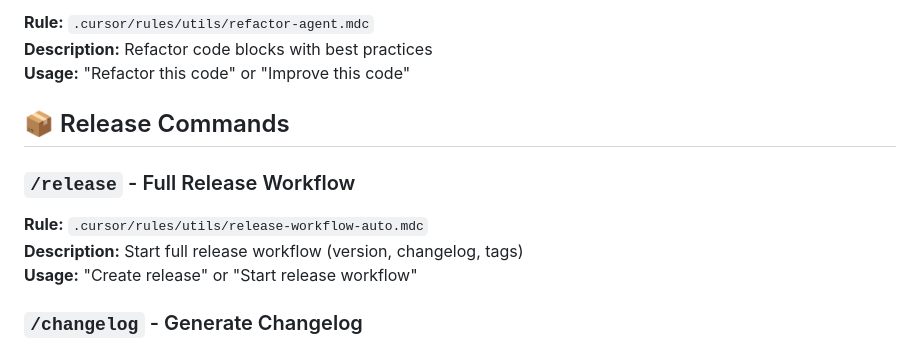
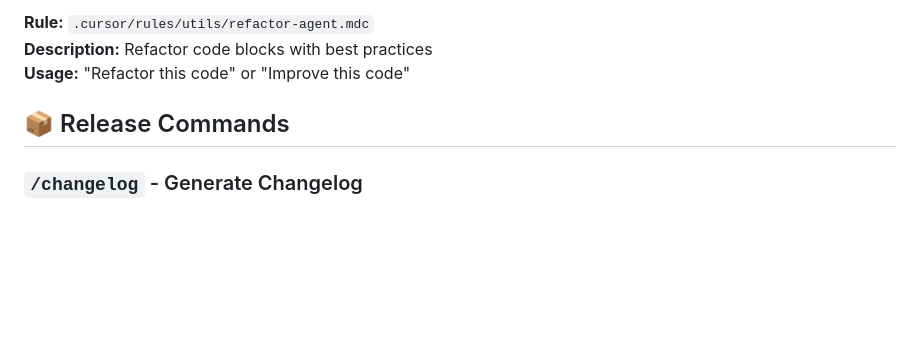
Before and after one commit to usrrname/cursorrules, a Markdown page: .cursor/COMMANDS.md, the part around one of its changes. Drawn GitHub-style; blank space fills up the shorter version.

```diff
--- a/.cursor/COMMANDS.md
+++ b/.cursor/COMMANDS.md
@@ -71,12 +71,6 @@ If Cursor adds support for custom slash commands, the `commands.json` file conta
 
 ## 📦 Release Commands
 
-### `/release` - Full Release Workflow
-
-**Rule:** `.cursor/rules/utils/release-workflow-auto.mdc`
-**Description:** Start full release workflow (version, changelog, tags)
-**Usage:** "Create release" or "Start release workflow"
-
 ### `/changelog` - Generate Changelog
 
 **Rule:** `.cursor/rules/utils/changelog-generator-manual.mdc`
```
Also changed, not shown: other parts of .cursor/COMMANDS.md (+45 -3 lines).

[Problem statement] Reproduce each line above that contains "version".

[Output for this exercise]
Before and after one commit to usrrname/cursorrules, a Markdown page: .cursor/COMMANDS.md, the part around one of its changes. Drawn GitHub-style; blank space fills up the shorter version.
-**Description:** Start full release workflow (version, changelog, tags)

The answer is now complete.